“You know last year was a tough year for him,” one scout said. “The start of this year was tough for him, too. It’s not that unusual, especially with one year of college, one year in the Western League. It’s probably one of the bigger challenges on the development side is convincing these 18 and 19 year old guys that the American League is really hard when their sights are set on the NHL. You’re trying to prove your draft status and you end up digging yourself a bigger hole. That’s where the coaching staff and the development staff get credit — you keep him on the power play, on the top two lines and then he starts to show why you drafted him where you did.
“When you saw him in the NHL, you were comfortable his skating was going to be fine there. That’s the biggest takeaway. The hands and the skill are there, but he made the biggest strides of any prospect maybe from Thanksgiving on.”

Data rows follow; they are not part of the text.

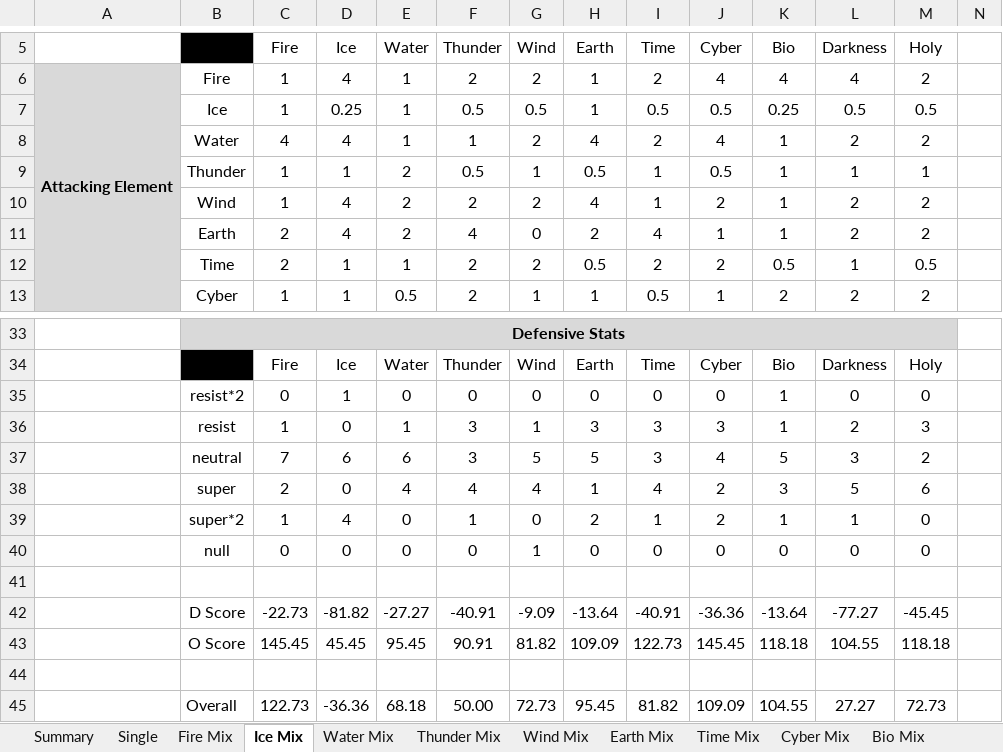
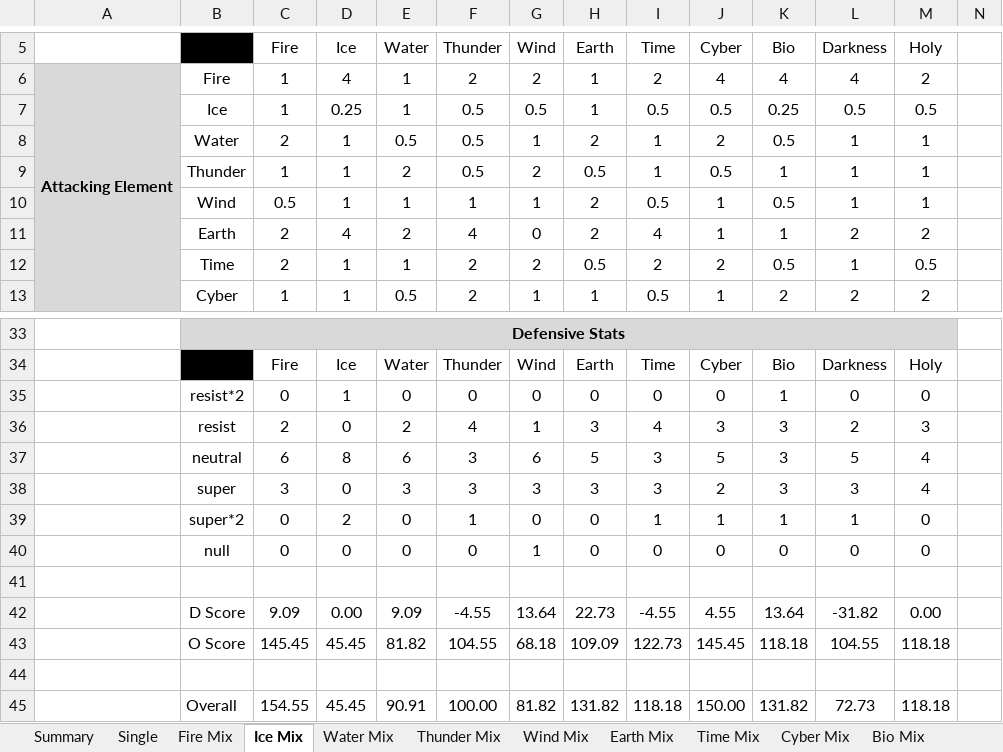
Before and after one commit to Mid-Boss/Reminiscence, an Excel workbook: Element Effectiveness.xlsx, sheet Ice Mix, drawn as a sheet; only a part is shown, gaps mark what is left out; values as stored, in another font and other column widths than the file's, no borders; conditional formats not drawn; removed rows and columns are numbered as before the commit, all else as after; rows hold the shown columns only; the diff covers the shown part only; the diff names each change by its address in the sheet, - before the commit and + after, or states it on an @@ line.

Commit message:
Added Normalized Overall Scores, Histogram, Balanced some Elements a Bit

```diff
--- a/Element Effectiveness.xlsx (sheet Ice Mix)
+++ b/Element Effectiveness.xlsx (sheet Ice Mix)
-row 8:  | Water | 4 | 4 | 1 | 1 | 2 | 4 | 2 | 4 | 1 | 2 | 2
+row 8:  | Water | 2 | 1 | 0.5 | 0.5 | 1 | 2 | 1 | 2 | 0.5 | 1 | 1
-G9 (Wind): 1
+G9 (Wind): 2
-row 10:  | Wind | 1 | 4 | 2 | 2 | 2 | 4 | 1 | 2 | 1 | 2 | 2
+row 10:  | Wind | 0.5 | 1 | 1 | 1 | 1 | 2 | 0.5 | 1 | 0.5 | 1 | 1
-C36 (Fire): 1
+C36 (Fire): 2
-E36 (Water): 1
+E36 (Water): 2
-F36 (Thunder): 3
+F36 (Thunder): 4
-I36 (Time): 3
+I36 (Time): 4
-K36 (Bio): 1
+K36 (Bio): 3
-row 37:  | neutral | 7 | 6 | 6 | 3 | 5 | 5 | 3 | 4 | 5 | 3 | 2
-row 38:  | super | 2 | 0 | 4 | 4 | 4 | 1 | 4 | 2 | 3 | 5 | 6
+row 37:  | neutral | 6 | 8 | 6 | 3 | 6 | 5 | 3 | 5 | 3 | 5 | 4
+row 38:  | super | 3 | 0 | 3 | 3 | 3 | 3 | 3 | 2 | 3 | 3 | 4
-C39 (Fire): 1
+C39 (Fire): 0
-D39 (Ice): 4
+D39 (Ice): 2
-H39 (Earth): 2
+H39 (Earth): 0
-J39 (Cyber): 2
+J39 (Cyber): 1
-row 42:  | D Score | -22.73 | -81.82 | -27.27 | -40.91 | -9.09 | -13.64 | -40.91 | -36.36 | -13.64 | -77.27 | -45.45
+row 42:  | D Score | 9.09 | 0.00 | 9.09 | -4.55 | 13.64 | 22.73 | -4.55 | 4.55 | 13.64 | -31.82 | 0.00
-E43 (Water): 95.45
+E43 (Water): 81.82
-F43 (Thunder): 90.91
+F43 (Thunder): 104.55
-G43 (Wind): 81.82
+G43 (Wind): 68.18
-row 45:  | Overall | 122.73 | -36.36 | 68.18 | 50.00 | 72.73 | 95.45 | 81.82 | 109.09 | 104.55 | 27.27 | 72.73
+row 45:  | Overall | 154.55 | 45.45 | 90.91 | 100.00 | 81.82 | 131.82 | 118.18 | 150.00 | 131.82 | 72.73 | 118.18
```
Also changed, not shown: 12 edited cells elsewhere in this sheet, sheet Summary, sheet Wind Mix, sheet Thunder Mix, sheet Water Mix, sheet Holy Mix, sheet Darkness Mix, 6 more sheets, other sheet tabs, charts or pictures.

4. Simon Holmstrom, left wing
23rd overall, 2019
2019-20 (w/Bridgeport): 46 GP, 8-7-15
“The most important thing to remember when watching this kid,” one scout said, “is he was the youngest kid in the entire league! You can’t make any decisions about someone that young. You just can’t. It’s all about the experience for him at this point.”
And Holmstrom showed flashes of why the Islanders picked him in the first round last June, well ahead of where he stood in most projections. The final numbers weren’t overly impressive, but compare him to Klim Kostin, the 31st pick of the 2017 draft by the Blues who chose to stay in North America and play in the AHL as an 18-year-old.
Kostin, like Holmstrom a winger with skill and decent size, had 6-22-28 in 67 games with AHL San Antonio in 2017-18, then went 10-14-24 in 66 games in 18-19. He got his first call-up to St. Louis this past season and should battle for a regular spot next season.
Holmstrom’s timeline should be similar, barring a big breakout next year — which may come back in Sweden, given the uncertain status of the season. Staying in Sweden to play for HV71 may end up being the right call with the pandemic throwing every level of hockey into chaos at this point.
“The fact he got drafted in June and went right to the American League makes him so unique,” the scout said. “It’s going to be time, not rushing him, getting him that exposure, playing with good players. Next year could be more of the same, you have to be ready for that.”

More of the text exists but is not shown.